McGrade History, Family Crest & Coats of Arms
Early Origins of the McGrade family
The surname McGrade was first found in Galway (Irish: Gaillimh) part of the province of Connacht, located on the west coast of the Island, and County Clare where they held a family seat from ancient times. They were descended from Olioll Olum, King of Munster who reigned about 130 A.D. and descended through a line of Chiefs and Kings to John O'Grady, alias O'Brady, who died in 1332 in the Clann territories of Fassaghmore in the county of Clare. His son, Sir Denis O'Grady alias O'Brady of Fassaghmore was knighted by King Henry VI of England. This great confusion of names continued into the 14th and 15th century and to make matters even more confusing the line frequently reverted from one spelling to the other. The Clann seat became established at Kilballyowen in County Limerick, and the present Chief of the Gradys (or Bradys) is one of the few Chiefs recognized in Ireland. He is Lieutenant Colonel Gerald Vogors de Courcy O'Grady. They were settled in Glenstal Abbey. Many of the name were also found in Cavan.
Early History of the McGrade family
This web page shows only a small excerpt of our McGrade research. Another 53 words (4 lines of text) are included under the topic Early McGrade History in all our PDF Extended History products and printed products wherever possible.
McGrade Spelling Variations
Spelling variations of this family name include: Grady, Brady, O'Grady, O'Brady, Braidy, Graidy, Bradie, Braidie, Braydy, Braydie, Gradie, Graidie, Graydy, Graydie, Gradaigh, Grada, Bradigan, O'Bradigan and many more.
Early Notables of the McGrade family
More information is included under the topic Early McGrade Notables in all our PDF Extended History products and printed products wherever possible.
Migration of the McGrade family
Some of the first settlers of this family name or some of its variants were: Bernard Brady who settled in Philadelphia, Pennsylvania in 1868; as did Charles, David, Denis, Edward, Francis, Henry, Hugh, James, John, Mark, Michael, Owen, Patrick, Peter, Philip, Richard, Robert, Samuel, Thomas, and William, and many more, all between 1840 and 1870.
|Contemporary Notables of the name McGrade (post 1700)
- Betty Jo McGrade, American researcher at the University of Connecticut School of Medicine, known for her research in juvenile diabetes
The motto was originally a war cry or slogan. Mottoes first began to be shown with arms in the 14th and 15th centuries, but were not in general use until the 17th century. Thus the oldest coats of arms generally do not include a motto. Mottoes seldom form part of the grant of arms: Under most heraldic authorities, a motto is an optional component of the coat of arms, and can be added to or changed at will; many families have chosen not to display a motto.

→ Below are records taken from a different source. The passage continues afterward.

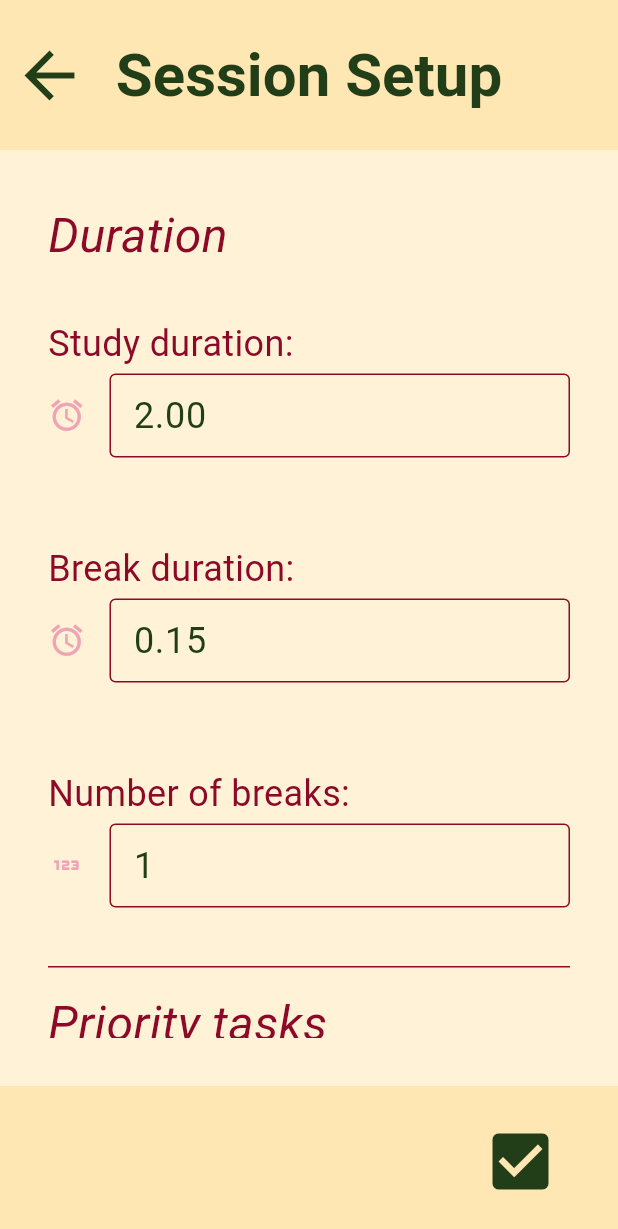
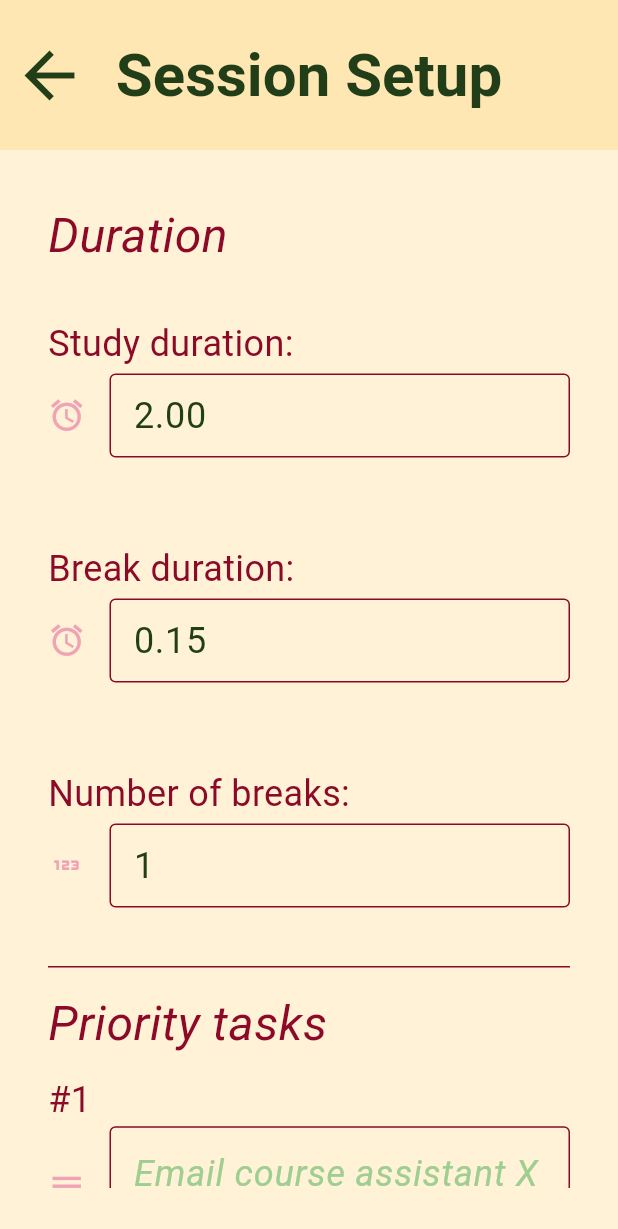
Before and after one commit to Etex99/procrastinot_prototype, a Flutter app: the screen it shows after launch, after a tap on "Start a study session!", on a phone screen of 412 x 824 dp. Shown: the top 1229 px of the screen. Run offline on Flutter 3.47's test engine with Material 3 defaults, Android fonts, the phone set to English and light mode, and no system bars; our stand-ins replace shared_preferences.

Commit message:
session setup form can be submitted

```diff
--- a/lib/components/input_fields.dart
+++ b/lib/components/input_fields.dart
@@ -1,19 +1,18 @@
 import 'package:flutter/material.dart';
 import 'package:procrastinot_prototype/resources/theme.dart';
-import 'package:procrastinot_prototype/storage/internal_storage.dart';
 
 class SelectTimeField extends StatelessWidget {
   final String labelText;
   final String hintText;
   final TextEditingController controller;
-  final String savePropertyName;
+  final Function(String s) valueChanged;
 
   const SelectTimeField(
       {super.key,
       required this.labelText,
       required this.hintText,
       required this.controller,
-      this.savePropertyName = ''});
+      required this.valueChanged});
 
   @override
   Widget build(BuildContext context) {
@@ -36,10 +35,7 @@ class SelectTimeField extends StatelessWidget {
                     controller.clear();
                     return 'Enter a valid time in \'hh.mm\' format.';
                   }
-                  if (savePropertyName != '') {
-                    InternalStorageHandler
-                        .tempSettingsFormValues[savePropertyName] = s;
-                  }
+                  valueChanged(s);
                   return null;
                 },
                 autovalidateMode: AutovalidateMode.onUnfocus,
@@ -75,13 +71,14 @@ class SelectNumberField extends StatelessWidget {
   final String labelText;
   final String hintText;
   final TextEditingController controller;
-  final String savePropertyName;
+  final Function(String s) valueChanged;
+
   const SelectNumberField(
       {super.key,
       required this.labelText,
       required this.hintText,
       required this.controller,
-      this.savePropertyName = ''});
+      required this.valueChanged});
 
   @override
   Widget build(BuildContext context) {
@@ -102,10 +99,7 @@ class SelectNumberField extends StatelessWidget {
                   controller.clear();
                   return 'Enter a number in the range 0-10.';
                 }
-                if (savePropertyName != '') {
-                  InternalStorageHandler
-                      .tempSettingsFormValues[savePropertyName] = s;
-                }
+                valueChanged(s);
                 return null;
               },
               autovalidateMode: AutovalidateMode.onUnfocus,
@@ -142,12 +136,14 @@ class EnterStringField extends StatelessWidget {
   final String labelText;
   final String hintText;
   final TextEditingController controller;
+  final Function(String s) valueChanged;
 
   const EnterStringField(
       {super.key,
       required this.labelText,
       required this.hintText,
-      required this.controller});
+      required this.controller,
+      required this.valueChanged});
 
   @override
   Widget build(BuildContext context) {
@@ -160,6 +156,12 @@ class EnterStringField extends StatelessWidget {
             flex: 3,
             child: TextFormField(
               controller: controller,
+              validator: (String? s) {
+                if (s == null) return "This field cannot be empty.";
+                valueChanged(s);
+                return null;
+              },
+              autovalidateMode: AutovalidateMode.onUnfocus,
               textAlignVertical: TextAlignVertical.bottom,
               maxLength: 80,
               maxLines: 2,
--- a/lib/components/setup_form.dart
+++ b/lib/components/setup_form.dart
@@ -1,11 +1,16 @@
 import 'package:flutter/material.dart';
 import 'package:procrastinot_prototype/components/input_fields.dart';
+import 'package:procrastinot_prototype/data/session.dart';
 import 'package:procrastinot_prototype/resources/theme.dart';
 import 'package:procrastinot_prototype/storage/internal_storage.dart';
 import 'package:procrastinot_prototype/util/format.dart';
 
 class SetupForm extends StatefulWidget {
-  const SetupForm({super.key});
+
+  final Session _formValues = Session();
+  final Function(Session s) formValuesChanged;
+
+  SetupForm({super.key, required this.formValuesChanged});
 
   @override
   State<SetupForm> createState() => _SetupFormState();
@@ -38,12 +43,21 @@ class _SetupFormState extends State<SetupForm> {
 
   void _initTextControllers() async {
     InternalStorageHandler i = InternalStorageHandler();
+    Duration studyDur = await i.getDefaultStudyDuration();
+    Duration breakDur = await i.getDefaultBreakDuration();
+    int numberB = await i.getDefaultNumberOfBreaks();
+
+    widget._formValues.targetDuration = studyDur;
+    widget._formValues.breakDuration = breakDur;
+    widget._formValues.allowedBreaks = numberB;
+    widget.formValuesChanged(widget._formValues);
+
     studyDurationC = TextEditingController(
-        text: MyFormatter.durationToString(await i.getDefaultStudyDuration()));
+        text: MyFormatter.durationToString(studyDur));
     breakDurationC = TextEditingController(
-        text: MyFormatter.durationToString(await i.getDefaultBreakDuration()));
+        text: MyFormatter.durationToString(breakDur));
     numberBreaksC = TextEditingController(
-        text: (await i.getDefaultNumberOfBreaks()).toString());
+        text: (numberB.toString()));
 
     setState(() {});
   }
@@ -64,16 +78,29 @@ class _SetupFormState extends State<SetupForm> {
           labelText: 'Study duration:',
           hintText: '3.00',
           controller: studyDurationC,
+          valueChanged: (String s) {
+            widget._formValues.targetDuration = MyFormatter.stringToDuration(s);
+            widget.formValuesChanged(widget._formValues);
+          },
         ),
         SelectTimeField(
           labelText: 'Break duration:',
           hintText: '0.15',
           controller: breakDurationC,
+          valueChanged: (String s) {
+            widget._formValues.breakDuration = MyFormatter.stringToDuration(s);
+            widget.formValuesChanged(widget._formValues);
+          },
         ),
         SelectNumberField(
             labelText: 'Number of breaks:',
             hintText: '1',
-            controller: numberBreaksC),
+            controller: numberBreaksC,
+            valueChanged: (String s) {
+              widget._formValues.allowedBreaks = int.parse(s);
+              widget.formValuesChanged(widget._formValues);
+            },
+        ),
         const Divider(color: MyTheme.PRIMARY_COLOR),
         const Align(
             alignment: Alignment.centerLeft,
@@ -82,15 +109,29 @@ class _SetupFormState extends State<SetupForm> {
           labelText: '#1',
           hintText: 'Email course assistant X for help on a difficult task.',
           controller: task1C,
+          valueChanged: (String s) {
+            widget._formValues.tasks![0] = s;
+            widget.formValuesChanged(widget._formValues);
+          },
         ),
         EnterStringField(
-            labelText: '#2',
-            hintText: 'Course Y: Complete weekly study task.',
-            controller: task2C),
+          labelText: '#2',
+          hintText: 'Course Y: Complete weekly study task.',
+          controller: task2C,
+          valueChanged: (String s) {
+            widget._formValues.tasks![1] = s;
+            widget.formValuesChanged(widget._formValues);
+          },
+        ),
         EnterStringField(
-            labelText: '#3',
-            hintText: 'Course Z: study and take notes of lecture 3.',
-            controller: task3C)
+          labelText: '#3',
+          hintText: 'Course Z: study and take notes of lecture 3.',
+          controller: task3C,
+          valueChanged: (String s) {
+            widget._formValues.tasks![2] = s;
+            widget.formValuesChanged(widget._formValues);
+          },
+        )
       ],
     );
   }
--- /dev/null
+++ b/lib/data/session.dart
@@ -0,0 +1,55 @@
+import 'dart:async';
+
+class SessionManager {
+  final Session session;
+
+  final Stopwatch _stopwatch = Stopwatch();
+  bool _onBreak = false;
+
+  SessionManager({required this.session}) {
+    _stopwatch.start();
+  }
+
+  void takeBreak(Function breakOverCallback) {
+    _onBreak = true;
+    session.elapsedTime += _stopwatch.elapsed;
+    session.breaksTaken ++;
+    _stopwatch.reset();
+    Timer(session.breakDuration, () {
+      _stopwatch.reset();
+      _onBreak = false;
+      breakOverCallback();
+    });
+  }
+
+  void endSession() {
+    _stopwatch.stop();
+    if (!_onBreak) session.elapsedTime += _stopwatch.elapsed;
+  }
+}
+
+class Session {
+
+  Duration targetDuration;
+  Duration breakDuration;
+  int allowedBreaks;
+  List<String>? tasks;
+
+  Duration elapsedTime = const Duration();
+  int breaksTaken = 0;
+
+  Session({this.targetDuration = Duration.zero, this.breakDuration = Duration.zero, this.allowedBreaks = 0, this.tasks}) {
+    tasks ??= ['', '', ''];
+  }
+
+  bool canTakeBreak() => breaksTaken < allowedBreaks;
+
+  // All but breaks are mandatory.
+  bool isValid() {
+    if (targetDuration == Duration.zero) return false;
+    if (tasks![0] == '') return false;
+    if (tasks![1] == '') return false;
+    if (tasks![2] == '') return false;
+    return true;
+  }
+}
--- a/lib/main.dart
+++ b/lib/main.dart
@@ -15,7 +15,8 @@ class MainApp extends StatelessWidget {
         routes: {
           '/home': (context) => const HomeView(),
           '/setup': (context) => const SessionSetupView(),
-          '/settings': (context) => const SettingsView()
+          '/settings': (context) => const SettingsView(),
+          '/session': (context) => const SessionView()
         }
     );
   }
--- a/lib/views/session_setup.dart
+++ b/lib/views/session_setup.dart
@@ -2,13 +2,40 @@ import 'package:flutter/material.dart';
 import 'package:procrastinot_prototype/components/app_bar.dart';
 import 'package:procrastinot_prototype/components/below_keyboard.dart';
 import 'package:procrastinot_prototype/components/setup_form.dart';
+import 'package:procrastinot_prototype/data/session.dart';
 import 'package:procrastinot_prototype/resources/theme.dart';
+import 'package:procrastinot_prototype/views/all.dart';
 
-class SessionSetupView extends StatelessWidget {
+class SessionSetupView extends StatefulWidget {
   const SessionSetupView({super.key});
 
   @override
+  State<SessionSetupView> createState() => _SessionSetupViewState();
+}
+
+class _SessionSetupViewState extends State<SessionSetupView> {
+  late SetupForm form;
+  Session _session = Session();
+  bool isFormValid = false;
+
+  @override
+  void initState() {
+    super.initState();
+    form = SetupForm(formValuesChanged: setSessionValues);
+  }
+
+  // Yes, this is lazy. First time Flutter and in a hurry.
+  void setSessionValues(Session updated) {
+    debugPrint('here');
+    _session = updated;
+    bool b = _session.isValid();
+    if (isFormValid != b) setState(() {isFormValid = b;});
+  }
+
+  @override
   Widget build(BuildContext context) {
+    // Return with confirm button if all required fields have value
+    if (isFormValid) {
       return SafeArea(
           child: Scaffold(
               appBar: MyAppBar('Session Setup'),
@@ -20,9 +47,8 @@ class SessionSetupView extends StatelessWidget {
                     flex: 1,
                     child: Container(
                         color: MyTheme.FOREGROUND_COLOR,
-                      child: const Padding(
-                          padding: EdgeInsets.all(32.0),
-                          child: SetupForm())),
+                        child: Padding(
+                            padding: const EdgeInsets.all(32.0), child: form)),
                   ),
                   BelowKeyboard(
                     child: Container(
@@ -34,8 +60,11 @@ class SessionSetupView extends StatelessWidget {
                           children: [
                             const Spacer(flex: 1),
                             IconButton(
-                              // TODO: on pressed
-                              onPressed: () {},
+                                onPressed: () {
+                                  Navigator.pushReplacementNamed(
+                                      context, '/session',
+                                      arguments: SessionViewArgs(_session));
+                                },
                                 icon: const Icon(
                                   Icons.check_box,
                                   color: MyTheme.ACCENT_COLOR,
@@ -47,5 +76,24 @@ class SessionSetupView extends StatelessWidget {
                   )
                 ],
               )));
+    } else {
+      // Return without confirm button if some required fields are empty
+      return SafeArea(
+          child: Scaffold(
+              appBar: MyAppBar('Session Setup'),
+              body: Column(
+                crossAxisAlignment: CrossAxisAlignment.stretch,
+                mainAxisSize: MainAxisSize.max,
+                children: [
+                  Expanded(
+                    flex: 1,
+                    child: Container(
+                        color: MyTheme.FOREGROUND_COLOR,
+                        child: Padding(
+                            padding: const EdgeInsets.all(32.0), child: form)),
+                  ),
+                ],
+              )));
     }
   }
+}
```
Also changed, not shown: lib/components/settings_form.dart (+4 -4 lines), lib/views/session.dart (+34 -0 lines). Lines whose indentation alone changed are shown as unchanged.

Motto: Vulneratus non victus
Motto Translation: Wounded not conquered.